The state of Utah appears to have declared war on their coyote population.
YOU CAN CLICK HERE FOR A FULL REPORT ON THEIR EFFORTS.
Their motive is to help reduce livestock losses and bolster a dwindling mule deer population.
Never miss a local story.
There’s no doubt mule deer populations are on the downhill slide, even in some parts of Kansas. Here, it’s said they’re being forced out by more aggressive whitetails. In other states things, like major loss of habitat and competition with livestock and elk are being blamed.
There’s no doubt that coyotes kill fawns, and sometimes adult deer. Back when I first began deer hunting few considered coyotes a threat to Kansas deer. But with time ‘yotes have evolved into effective predators of whitetail and mulies. Some friends have video of two coyotes taking down a full-grown doe, with one holding the animal’s throat while the other frankly started eating the deer alive. That’s just nature, though. Animals eat other animals.

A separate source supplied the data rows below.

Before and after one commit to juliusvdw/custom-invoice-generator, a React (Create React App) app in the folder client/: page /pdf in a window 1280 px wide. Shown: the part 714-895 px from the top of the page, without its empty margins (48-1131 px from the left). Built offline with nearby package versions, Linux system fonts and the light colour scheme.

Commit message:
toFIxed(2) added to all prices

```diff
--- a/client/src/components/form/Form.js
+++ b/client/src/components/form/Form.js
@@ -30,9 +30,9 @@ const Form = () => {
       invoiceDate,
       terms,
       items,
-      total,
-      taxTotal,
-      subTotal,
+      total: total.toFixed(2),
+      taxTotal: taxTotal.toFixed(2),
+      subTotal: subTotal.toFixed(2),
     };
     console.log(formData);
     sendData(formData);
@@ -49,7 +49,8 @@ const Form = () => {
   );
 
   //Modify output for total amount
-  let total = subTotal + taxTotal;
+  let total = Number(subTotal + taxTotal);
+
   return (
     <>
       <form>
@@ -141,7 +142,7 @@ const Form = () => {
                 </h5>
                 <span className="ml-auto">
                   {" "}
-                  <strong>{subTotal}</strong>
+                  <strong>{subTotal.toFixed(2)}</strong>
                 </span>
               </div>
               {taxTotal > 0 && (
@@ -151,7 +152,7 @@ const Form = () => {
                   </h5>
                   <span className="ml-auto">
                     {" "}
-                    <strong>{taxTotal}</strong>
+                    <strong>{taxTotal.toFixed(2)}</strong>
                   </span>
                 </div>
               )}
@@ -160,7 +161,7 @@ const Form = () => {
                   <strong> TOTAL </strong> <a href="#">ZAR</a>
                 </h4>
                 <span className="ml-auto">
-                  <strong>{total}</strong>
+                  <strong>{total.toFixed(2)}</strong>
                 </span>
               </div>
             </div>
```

And people have a right to protect their livestock. A good friend in Elk County lost calves last year to coyotes. He saw them working cows with newborn calves and happened upon coyotes feeding on very fresh kills. In days of good beef prices every dead calf is like a loss of $500 or more for the rancher. Friends in Oklahoma lost more than a dozen young goats to coyotes within the past 12 months, too.
Can’t really blame the coyotes, though, meat is meat.

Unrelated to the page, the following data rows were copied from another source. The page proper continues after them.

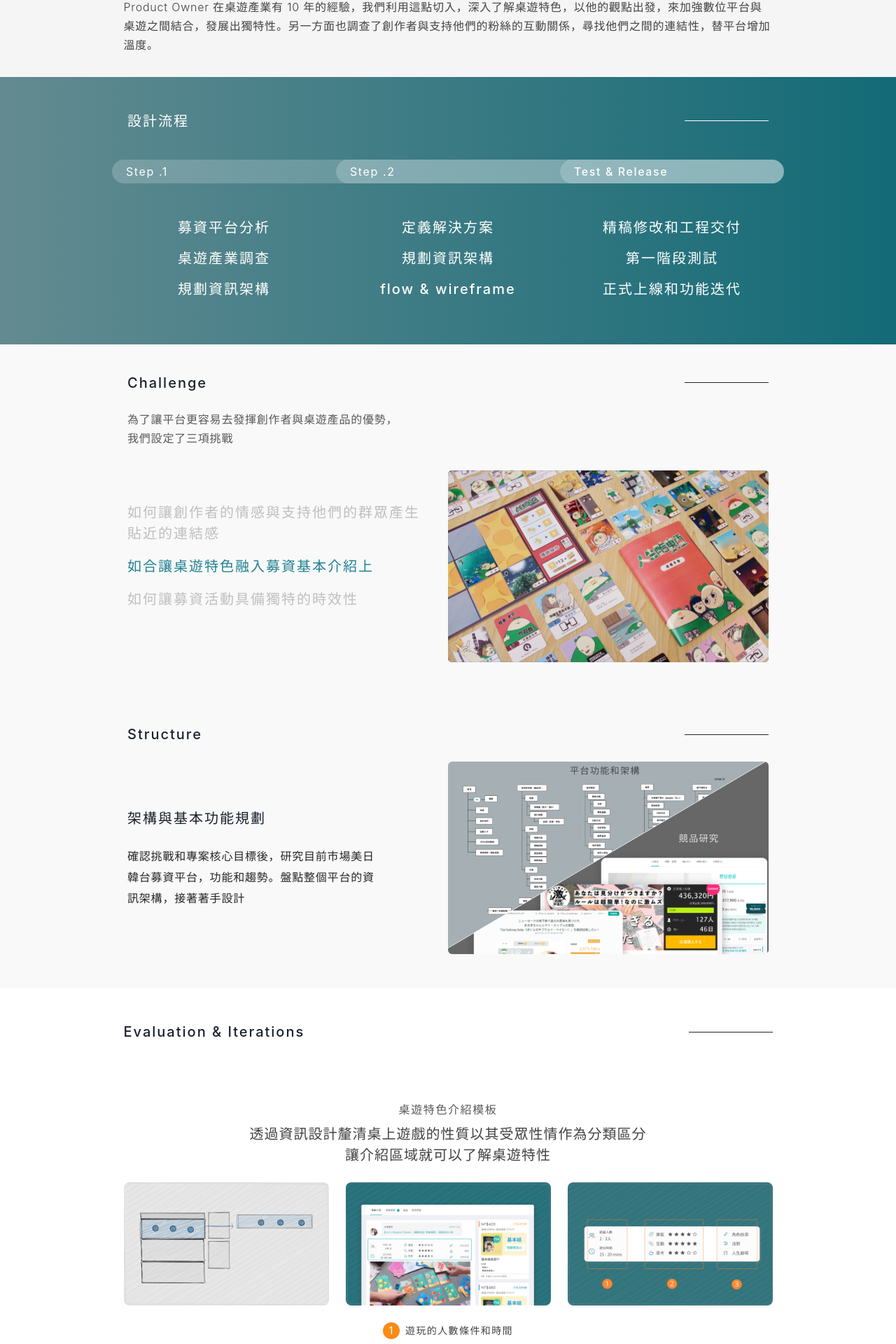
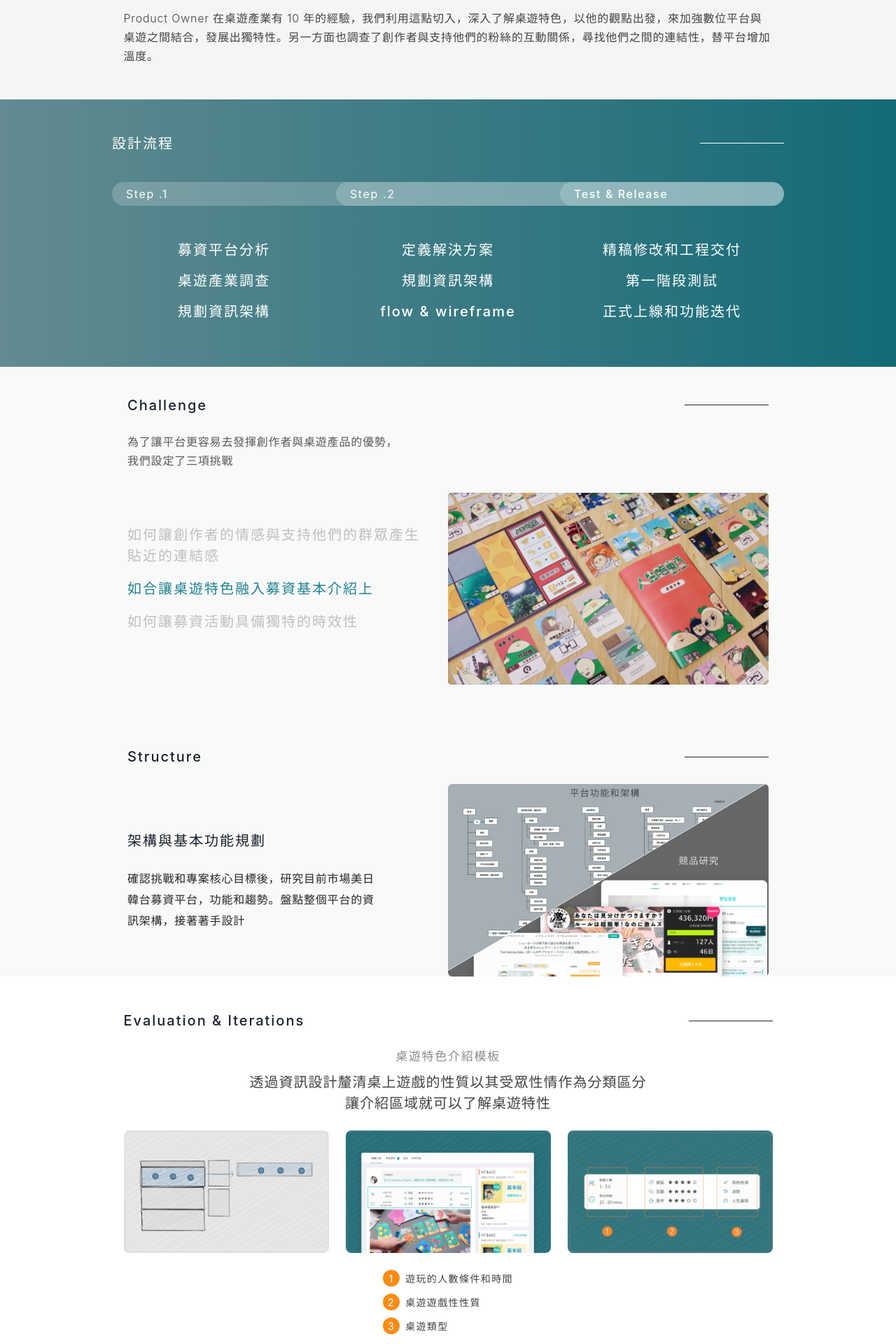
Before and after one commit to indexhui/hugh-portfolio, a React (Create React App) app: page /realengine in a window 1280 px wide. Shown: the part 823-2743 px from the top of the page at 70% size. Built offline with nearby package versions, Linux system fonts and the light colour scheme.

Commit message:
layout fix

```diff
--- /dev/null
+++ b/src/components/SectionContainer.js
@@ -0,0 +1,26 @@
+import { Flex } from '@chakra-ui/react';
+
+const SectionContainer = props => {
+  const { bgColor, align, ...rest } = props;
+  return (
+    <Flex
+      justify="center"
+      align="center"
+      direction="column"
+      py="40px"
+      {...rest}
+    >
+      <Flex
+        w={{ base: '100%', lg: '75%' }}
+        direction="column"
+        px="22px"
+        justify="center"
+        align={align || 'center'}
+      >
+        {props.children}
+      </Flex>
+    </Flex>
+  );
+};
+
+export default SectionContainer;
--- /dev/null
+++ b/src/components/SectionTitle.js
@@ -0,0 +1,18 @@
+import { Flex, Box, Text } from '@chakra-ui/react';
+
+const SectionTitle = props => {
+  const { title, isWhite, ...rest } = props;
+  return (
+    <Flex w="100%" justify="space-between" align="center" mb="24px" {...rest}>
+      <Text variant="title">{title}</Text>
+      <Box
+        w="120px"
+        h="1px"
+        // bgColor="grey.800"
+        bgColor={isWhite ? 'white' : 'grey.800'}
+      ></Box>
+    </Flex>
+  );
+};
+
+export default SectionTitle;
--- a/src/components/realengine/Architecture.js
+++ b/src/components/realengine/Architecture.js
@@ -4,7 +4,11 @@ import architecture from 'assets/images/realengine/architecture.jpg';
 
 const Architecture = () => {
   return (
-    <Flex justify="center" py={{ base: '20px', lg: '48px' }}>
+    <Flex
+      justify="center"
+      py={{ base: '20px', lg: '48px' }}
+      pb={{ base: '32px', lg: 0 }}
+    >
       <Flex w={{ base: '100%', lg: '75%' }} direction="column" px="22px">
         <Flex w="100%" justify="space-between" align="center" mb="24px">
           <Text variant="title">Structure</Text>
@@ -26,6 +30,7 @@ const Architecture = () => {
               maxW="500px"
               color="grey.800"
               fontSize={{ base: '22px', lg: '16px' }}
+              pb={{ base: '12px', lg: '0' }}
             >
               確認挑戰和專案核心目標後，研究目前市場美日韓台募資平台，功能和趨勢。盤點整個平台的資訊架構，接著著手設計
             </Text>
--- a/src/components/realengine/DesignStrategy.js
+++ b/src/components/realengine/DesignStrategy.js
@@ -53,8 +53,8 @@ const DesignStrategy = () => {
           <Text variant="title">Evaluation & Iterations</Text>
           <Box w="120px" h="1px" bgColor="grey.800"></Box>
         </Flex>
-        <Flex w="100%" justify="center" py="40px">
-          <VStack spacing="24px" pt="20px" w="100%">
+        <Flex w="100%" justify="center" py="24px" pt="0">
+          <VStack spacing="24px" w="100%">
             <VStack spacing="8px">
               <Text variant="smallTitle">桌遊特色介紹模板</Text>
               <Text
--- a/src/components/realengine/FollowUp.js
+++ b/src/components/realengine/FollowUp.js
@@ -7,38 +7,39 @@ import {
   AspectRatio,
 } from '@chakra-ui/react';
 
+import SectionContainer from 'components/SectionContainer';
+import SectionTitle from 'components/SectionTitle';
+
 import followUp01 from 'assets/images/realengine/followUp01.jpg';
 import followUp02 from 'assets/images/realengine/followUp02.jpg';
 
 const FollowUp = () => {
   return (
-    <Flex
-      w="100%"
-      py={{ base: '32px', lg: '56px' }}
-      borderColor="gray.300"
-      borderTopWidth="1px"
-      align="center"
-      direction="column"
-    >
-      <Heading>專案後續</Heading>
-      <Text maxW="800px">
+    <SectionContainer>
+      <SectionTitle title="專案後續" />
+      <Text
+        maxW="720px"
+        variant="bodyLg"
+        textAlign="center"
+        pt={{ base: '8px', lg: '12px' }}
+        pb={{ base: '24px', lg: '32px' }}
+      >
         這次與真實引擎的合作，告一段落，但產品開發的旅程將會持續。未來將會有越來越多功能與內容在產品中出現
       </Text>
       <Stack
-        w="75%"
-        maxW="1200px"
+        w="100%"
         px="24px"
         direction={{ base: 'column', lg: 'row' }}
         spacing={{ base: '24px', lg: '48px' }}
       >
-        <AspectRatio w="50%" ratio={5 / 3}>
+        <AspectRatio w="100%" ratio={5 / 3}>
           <Image src={followUp01} rounded="lg" />
         </AspectRatio>
-        <AspectRatio w="50%" ratio={5 / 3}>
+        <AspectRatio w="100%" ratio={5 / 3}>
           <Image src={followUp02} rounded="lg" />
         </AspectRatio>
       </Stack>
-    </Flex>
+    </SectionContainer>
   );
 };
 
--- a/src/components/realengine/Outcome.js
+++ b/src/components/realengine/Outcome.js
@@ -16,6 +16,9 @@ import { Pagination, Autoplay } from 'swiper';
 // Import Swiper styles
 import 'swiper/css';
 import 'swiper/css/pagination';
+
+import SectionTitle from 'components/SectionTitle';
+import SectionContainer from 'components/SectionContainer';
 
 import case01 from 'assets/images/realengine/case/case01.jpg';
 import case02 from 'assets/images/realengine/case/case02.jpg';
@@ -63,12 +66,12 @@ const caseList = [
 
 const Outcome = () => {
   return (
-    <Flex direction="column" align="center" py={{ base: '24px', lg: '48px' }}>
-      <Heading letterSpacing=".05em" color="grey.800">
-        專案成果
-      </Heading>
+    <>
+      <SectionContainer pt={{ base: '24px', lg: '48px' }} pb="10px">
+        <SectionTitle title="專案成果" />
         <Text
-        maxW="800px"
+          variant="bodyLg"
+          maxW="720px"
           textAlign="center"
           color="grey.700"
           py={{ base: '12px', lg: '24px' }}
@@ -77,6 +80,8 @@ const Outcome = () => {
           人生酷東西也成為首位在平台上成功達標的桌遊。
           真實引擎團隊持協助創作者製作桌遊，並在平台上獲得好成績
         </Text>
+      </SectionContainer>
+      <Flex direction="column" align="center" pb={{ base: '24px', lg: '48px' }}>
         <Flex w={{ base: '100%', lg: '75%' }} position="relative" pb="20px">
           <Swiper
             loop={true}
@@ -121,6 +126,7 @@ const Outcome = () => {
           </Swiper>
         </Flex>
       </Flex>
+    </>
   );
 };
 
--- a/src/components/realengine/Overview.js
+++ b/src/components/realengine/Overview.js
@@ -4,7 +4,7 @@ const Overview = () => {
     <Flex
       bg="grey.300"
       px="22px"
-      py={{ base: '20px', lg: '32px' }}
+      py={{ base: '32px', lg: '48px' }}
       w="100%"
       justify="center"
     >
--- a/src/components/realengine/Process.js
+++ b/src/components/realengine/Process.js
@@ -1,4 +1,6 @@
 import { Flex, Text, VStack, Heading, Box } from '@chakra-ui/react';
+
+import SectionTitle from 'components/SectionTitle';
 
 const Process = () => {
   return (
@@ -22,16 +24,12 @@ const Process = () => {
         direction="column"
         align="center"
       >
-        <Flex
-          w="100%"
-          px="22px"
-          justify="space-between"
-          align="center"
+        <SectionTitle
+          title="設計流程"
+          isWhite={true}
+          px={{ base: '22px', lg: '0' }}
           mb="40px"
-        >
-          <Text variant="title">設計流程</Text>
-          <Box w="120px" h="1px" bgColor="white"></Box>
-        </Flex>
+        />
         {/* <Heading
           letterSpacing=".1em"
           as="h3"
--- a/src/pages/RealenginePage.js
+++ b/src/pages/RealenginePage.js
@@ -19,7 +19,7 @@ export function RealenginePage() {
       <Challenge />
       <Architecture />
       <DesignStrategy />
-      <UserInterface />
+      {/* <UserInterface /> */}
       <Outcome />
       <FollowUp />
     </Flex>
--- a/src/theme/text.js
+++ b/src/theme/text.js
@@ -33,11 +33,22 @@ const Text = {
       },
     },
     smallTitle: {
-      color: 'grey.650',
-      fontWeight: '300',
-      fontSize: '16px',
+      color: 'grey.600',
+      fontWeight: '400',
+      fontSize: '17px',
       '@media(max-width: 40em)': {
         fontSize: '15px',
+      },
+    },
+    bodyLg: {
+      color: 'grey.700',
+      fontSize: '18px',
+      fontWeight: '400',
+      lineHeight: '32px',
+      letterSpacing: '0.05em',
+      '@media(max-width: 40em)': {
+        fontSize: '15px',
+        lineHeight: '21px',
       },
     },
     body: {
```
Lines whose indentation alone changed are shown as unchanged.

Still, in these days of politically-correct politicians, and so many people living in a Disney-fied world, seemingly favoring animals over humans, it’s surprising to see a state government take such action as upping the bounty paid for coyote ears. (Wow, $50! I can remember when Leavenworth County paid $2 for a set of coyote ears.) You have to wonder if that will lead to some sort of black market for coyote ears taken in other states. You have to wonder if money paid for dead coyotes will put much of a dent in the population.
I do know that high fur prices lead to lower populations of things like raccoons, beavers and bobcats.
It will be interesting to see if the new laws do lead to more mule deer in Utah.